START Excerpted records

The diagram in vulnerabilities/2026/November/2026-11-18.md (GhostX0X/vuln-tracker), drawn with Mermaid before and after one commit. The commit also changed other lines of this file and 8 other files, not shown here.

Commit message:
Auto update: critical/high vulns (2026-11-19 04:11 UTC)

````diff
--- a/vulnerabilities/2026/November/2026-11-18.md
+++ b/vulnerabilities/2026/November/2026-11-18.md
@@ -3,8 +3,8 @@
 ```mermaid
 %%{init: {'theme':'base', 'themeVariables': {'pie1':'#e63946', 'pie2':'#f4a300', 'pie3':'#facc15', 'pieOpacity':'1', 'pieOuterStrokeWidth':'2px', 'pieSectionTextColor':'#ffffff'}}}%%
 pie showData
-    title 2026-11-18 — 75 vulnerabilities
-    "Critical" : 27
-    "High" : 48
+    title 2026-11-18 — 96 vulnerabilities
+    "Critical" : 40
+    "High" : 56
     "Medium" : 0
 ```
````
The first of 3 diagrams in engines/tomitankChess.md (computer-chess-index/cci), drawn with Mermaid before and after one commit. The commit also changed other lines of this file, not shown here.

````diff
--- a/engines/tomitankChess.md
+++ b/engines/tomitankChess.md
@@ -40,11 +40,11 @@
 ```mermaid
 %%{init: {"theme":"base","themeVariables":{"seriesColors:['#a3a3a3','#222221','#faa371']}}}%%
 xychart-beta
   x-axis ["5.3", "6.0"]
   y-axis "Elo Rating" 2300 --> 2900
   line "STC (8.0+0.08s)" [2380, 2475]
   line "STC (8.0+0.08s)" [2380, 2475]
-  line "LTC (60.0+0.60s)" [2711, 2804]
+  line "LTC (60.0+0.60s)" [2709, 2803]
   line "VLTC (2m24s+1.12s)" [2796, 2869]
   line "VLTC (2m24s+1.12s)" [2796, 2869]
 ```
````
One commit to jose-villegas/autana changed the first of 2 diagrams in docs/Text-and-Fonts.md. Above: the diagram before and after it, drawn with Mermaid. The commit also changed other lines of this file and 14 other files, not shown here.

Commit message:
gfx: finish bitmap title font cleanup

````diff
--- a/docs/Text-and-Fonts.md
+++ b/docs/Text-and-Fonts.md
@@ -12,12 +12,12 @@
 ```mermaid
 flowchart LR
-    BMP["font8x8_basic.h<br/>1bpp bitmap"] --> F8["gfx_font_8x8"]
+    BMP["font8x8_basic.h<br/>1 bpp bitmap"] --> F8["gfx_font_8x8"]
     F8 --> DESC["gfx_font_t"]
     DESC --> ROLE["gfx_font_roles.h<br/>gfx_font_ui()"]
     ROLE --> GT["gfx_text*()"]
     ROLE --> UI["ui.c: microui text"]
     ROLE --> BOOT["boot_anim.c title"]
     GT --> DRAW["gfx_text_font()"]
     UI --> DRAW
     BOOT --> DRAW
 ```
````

END Excerpted records

### Problem details
Line by line, count how many lines of the entries contain the word "BOOT", and give only that number.

### Written solution
2